On the day after the Arizona primary, we were treated to yet another illustration of just how low we can go in campaigning for the nation’s highest office.
It began (arguably) with a SuperPAC-funded Facebook ad that used an . . . I’ll say “unfortunate” . . . picture from a professional photo shoot of Donald Trump’s wife Melania. Trump fired off an attack tweet referring to Senator Ted Cruz twice by Trump’s favorite adjective for the senator, followed by a threat to “spill the beans” on Heidi Cruz, the senator’s wife.
The senator tweeted back a denial of any involvement in the distasteful ad and a statement about Donald Trump’s character if he were to stoop to attacking the senator’s wife.
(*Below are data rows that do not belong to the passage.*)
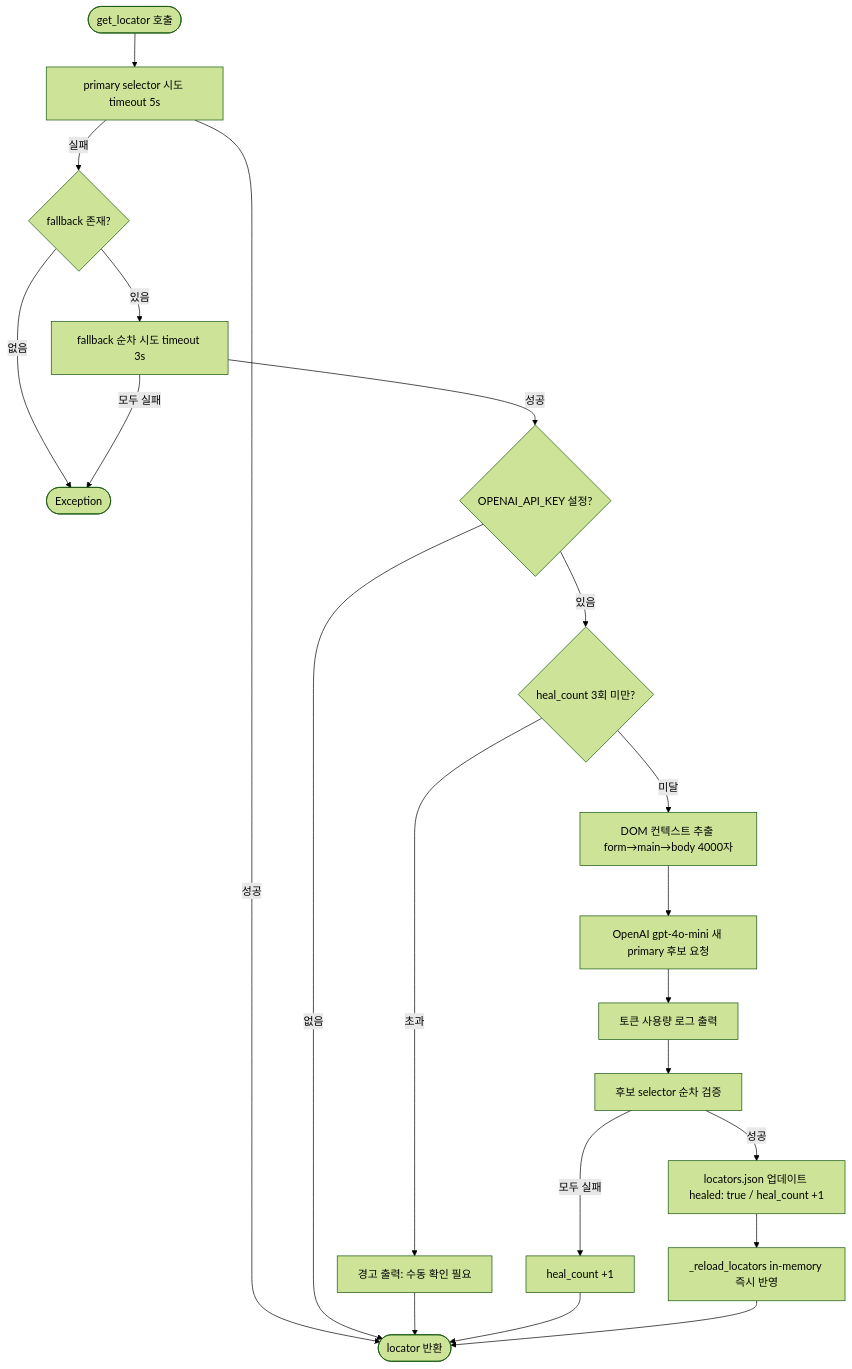
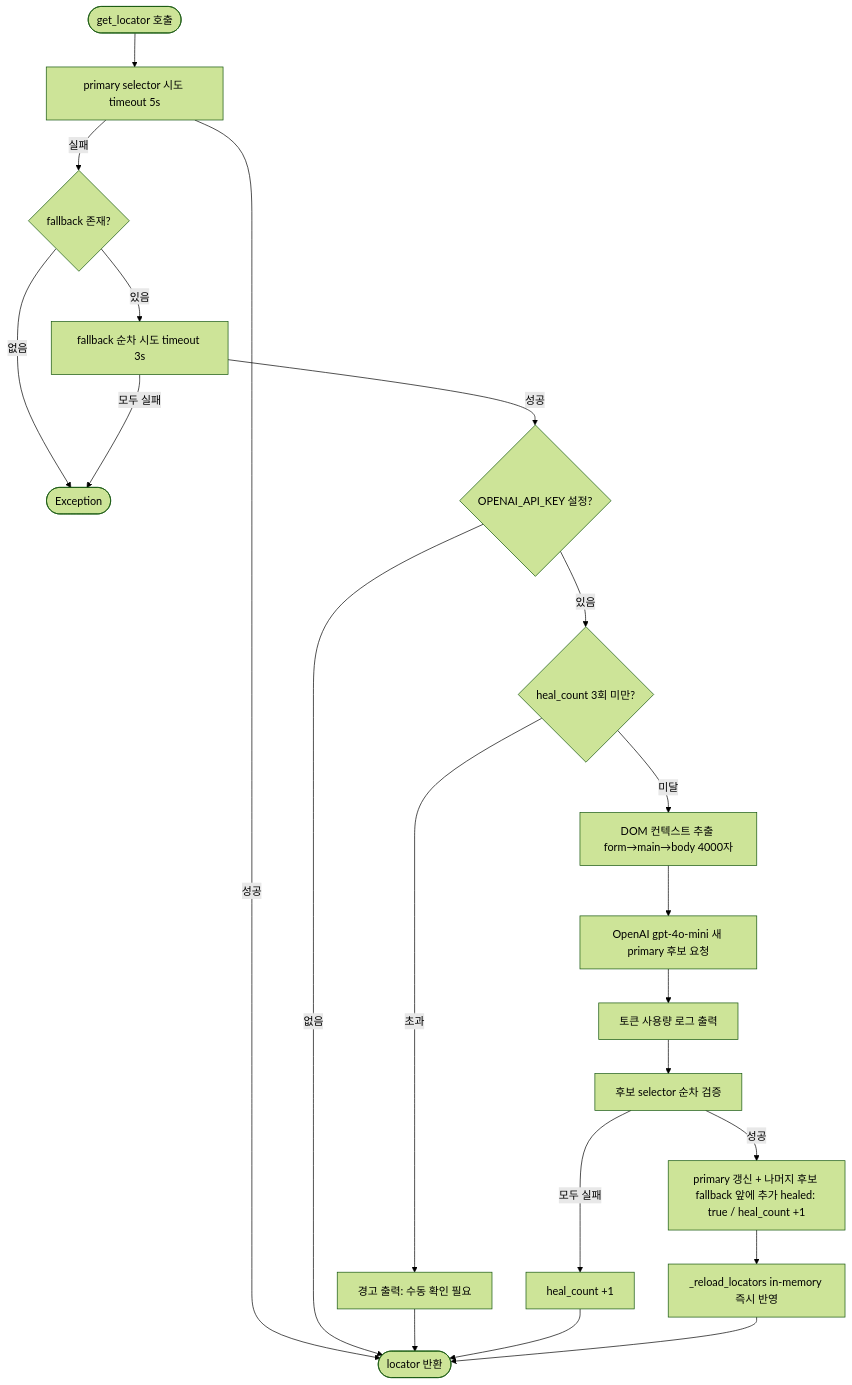
Before and after one commit to lotusmint06/playwright: the second of 2 diagrams in README.md, drawn with Mermaid (forest theme). The commit also changed other lines of this file, not shown here.

Commit message:
docs: Locator 탐색 흐름도에 fallback 자동 보강 전략 반영

````diff
--- a/README.md
+++ b/README.md
@@ -58,23 +58,23 @@
 ```mermaid
 flowchart TD
     start([get_locator 호출]) --> primary[primary selector 시도 timeout 5s]
     primary -- 성공 --> ret([locator 반환])
     primary -- 실패 --> hasfallback{fallback 존재?}
     hasfallback -- 없음 --> err([Exception])
     hasfallback -- 있음 --> fallback[fallback 순차 시도 timeout 3s]
     fallback -- 성공 --> haskey{OPENAI_API_KEY 설정?}
     fallback -- 모두 실패 --> err
     haskey -- 없음 --> ret
     haskey -- 있음 --> countcheck{heal_count 3회 미만?}
     countcheck -- 초과 --> warn[경고 출력: 수동 확인 필요]
     warn --> ret
     countcheck -- 미달 --> dom[DOM 컨텍스트 추출 form→main→body 4000자]
     dom --> openai[OpenAI gpt-4o-mini 새 primary 후보 요청]
     openai --> tokenlog[토큰 사용량 로그 출력]
     tokenlog --> candidates[후보 selector 순차 검증]
-    candidates -- 성공 --> update[locators.json 업데이트 healed: true / heal_count +1]
+    candidates -- 성공 --> update[primary 갱신 + 나머지 후보 fallback 앞에 추가 healed: true / heal_count +1]
     candidates -- 모두 실패 --> countup[heal_count +1]
     countup --> ret
     update --> reload[_reload_locators in-memory 즉시 반영]
     reload --> ret
 ```
````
This was followed up by a Trump retweet of a meme comprised of an unflattering picture of Heidi Cruz side-by-side with a glamor shot of Melania Trump. To which Senator Cruz responded, “Leave Heidi the hell alone!”
This is how some of those who would lead this country attempt to prove they are the better candidate for that serious responsibility?
Before any of us get comfortable asserting our moral superiority over these candidates and the well-funded outside groups that are adding fuel to the conflagration, we might want to check how we look in our collective social mirror.
I am reminded of a story published many years ago by a major metropolitan daily in Florida about the wife of a mayor. The story certainly did not lack for drama, but it wasn’t just the drama that drew the paper to devote so much staff time, paper and ink to it. It was also that fact that she was the mayor’s wife.
Kind of like Melania Trump or Heidi Cruz.
Notwithstanding that this woman did not hold any public office and did not exercise a public trust, she was torn apart by a lengthy exposé of her rather difficult path through life. The story (which, as I recall, consumed a large portion of the front page of the section in which it appeared, followed by many, many additional column inches inside) included embarrassing accounts of choices she’d made and unsavory people with whom she’d been familiar.
For some reason, the editors and reporters of the paper thought the past life of the spouse of an elected official merited as much (actually, more) coverage than the past lives of most candidates and officeholders.
Before we simply lump the journalists in with the candidates and judge them all to be morally inferior, let me add one other bit of information.
The reporters and editors of this paper followed up with an informal survey, seeking to assess the response to their story on the mayor’s wife. Several members of the team picked up the phone and called various “movers and shakers” to see what they thought.
At the time, I was one of those purported to move and shake things. So I received one of the calls.
What I learned from the conversation was that this very personal and very painful story seemed to have reached every living person in the area. Everyone had read it, and everyone had things to say about what they had learned from it.
In other words, everyone found the attraction of being a retrospective voyeur too compelling to resist.
I know, I know, Dear Reader, you weren’t there. And certainly you would not have taken salacious pleasure in reading the rather intimate details reported, nor have you (nor will you) do so with the very intimate image to which I referred in the beginning of this blog.
But an awful lot of people have and will . . . and I’m as guilty as the rest.
So, yes, perhaps we need to know just how low our candidates, independent campaigns, and those who report on them are going. But perhaps we also need to tell them when they’ve stooped too low.
There is such a thing, isn’t there?